◆ **Exercise requirements**
Go through the material below and return each line with the string "diagrams" in it.

Segment Start: Record excerpts

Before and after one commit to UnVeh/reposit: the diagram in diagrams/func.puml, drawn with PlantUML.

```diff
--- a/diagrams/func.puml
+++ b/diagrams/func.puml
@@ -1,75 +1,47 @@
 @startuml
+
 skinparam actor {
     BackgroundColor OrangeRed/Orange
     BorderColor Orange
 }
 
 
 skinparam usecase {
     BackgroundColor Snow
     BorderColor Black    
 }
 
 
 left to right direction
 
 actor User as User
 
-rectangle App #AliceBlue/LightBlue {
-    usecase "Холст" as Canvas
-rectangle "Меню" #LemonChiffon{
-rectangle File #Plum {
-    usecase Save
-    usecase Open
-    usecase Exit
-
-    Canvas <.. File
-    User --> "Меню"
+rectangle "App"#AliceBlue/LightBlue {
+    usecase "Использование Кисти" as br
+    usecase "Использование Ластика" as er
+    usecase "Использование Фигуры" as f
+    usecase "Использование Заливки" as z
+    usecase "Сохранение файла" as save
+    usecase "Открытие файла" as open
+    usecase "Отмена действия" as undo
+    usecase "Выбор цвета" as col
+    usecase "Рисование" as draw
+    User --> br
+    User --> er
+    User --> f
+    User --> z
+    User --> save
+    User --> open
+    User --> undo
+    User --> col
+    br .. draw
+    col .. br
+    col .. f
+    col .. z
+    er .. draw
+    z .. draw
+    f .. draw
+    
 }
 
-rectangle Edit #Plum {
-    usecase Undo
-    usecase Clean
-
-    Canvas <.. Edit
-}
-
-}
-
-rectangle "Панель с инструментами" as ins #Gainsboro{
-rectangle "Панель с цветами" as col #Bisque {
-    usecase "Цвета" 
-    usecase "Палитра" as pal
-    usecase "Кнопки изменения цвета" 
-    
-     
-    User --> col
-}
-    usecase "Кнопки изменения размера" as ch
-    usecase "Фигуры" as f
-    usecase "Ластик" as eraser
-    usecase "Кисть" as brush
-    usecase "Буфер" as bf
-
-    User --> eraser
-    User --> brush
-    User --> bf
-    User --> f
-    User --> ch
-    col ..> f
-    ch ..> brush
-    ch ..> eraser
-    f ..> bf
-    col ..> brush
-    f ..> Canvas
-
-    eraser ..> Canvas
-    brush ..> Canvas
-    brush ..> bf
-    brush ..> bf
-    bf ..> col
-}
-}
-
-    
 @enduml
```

Segment End: Record excerpts
Segment Start: Record excerpts

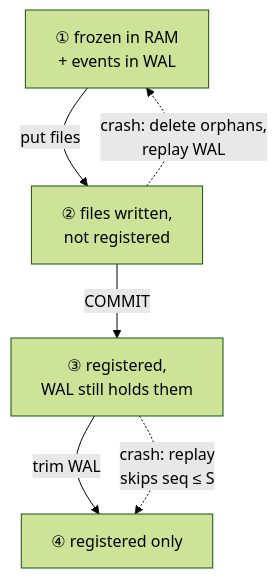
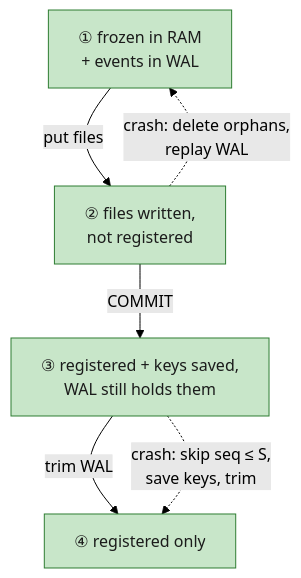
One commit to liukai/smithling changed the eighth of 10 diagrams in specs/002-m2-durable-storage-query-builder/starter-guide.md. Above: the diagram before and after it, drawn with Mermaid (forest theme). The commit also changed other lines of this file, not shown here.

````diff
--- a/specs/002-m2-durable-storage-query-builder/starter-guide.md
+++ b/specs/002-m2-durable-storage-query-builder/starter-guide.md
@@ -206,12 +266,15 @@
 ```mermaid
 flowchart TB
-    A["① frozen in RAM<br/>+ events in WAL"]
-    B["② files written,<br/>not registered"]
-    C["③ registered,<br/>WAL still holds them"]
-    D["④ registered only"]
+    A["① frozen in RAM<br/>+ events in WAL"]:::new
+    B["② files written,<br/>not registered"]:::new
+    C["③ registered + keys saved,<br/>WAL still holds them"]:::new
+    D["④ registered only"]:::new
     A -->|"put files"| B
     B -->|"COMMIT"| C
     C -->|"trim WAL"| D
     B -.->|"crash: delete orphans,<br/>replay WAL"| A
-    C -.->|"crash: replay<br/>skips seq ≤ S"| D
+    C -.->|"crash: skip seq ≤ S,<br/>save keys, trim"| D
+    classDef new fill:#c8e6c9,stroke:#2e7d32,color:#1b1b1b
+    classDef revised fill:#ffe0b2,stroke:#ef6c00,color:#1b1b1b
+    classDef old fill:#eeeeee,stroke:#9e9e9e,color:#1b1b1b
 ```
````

Segment End: Record excerpts

◆ **Response area**
Before and after one commit to UnVeh/reposit: the diagram in diagrams/func.puml, drawn with PlantUML.
--- a/diagrams/func.puml
+++ b/diagrams/func.puml
One commit to liukai/smithling changed the eighth of 10 diagrams in specs/002-m2-durable-storage-query-builder/starter-guide.md. Above: the diagram before and after it, drawn with Mermaid (forest theme). The commit also changed other lines of this file, not shown here.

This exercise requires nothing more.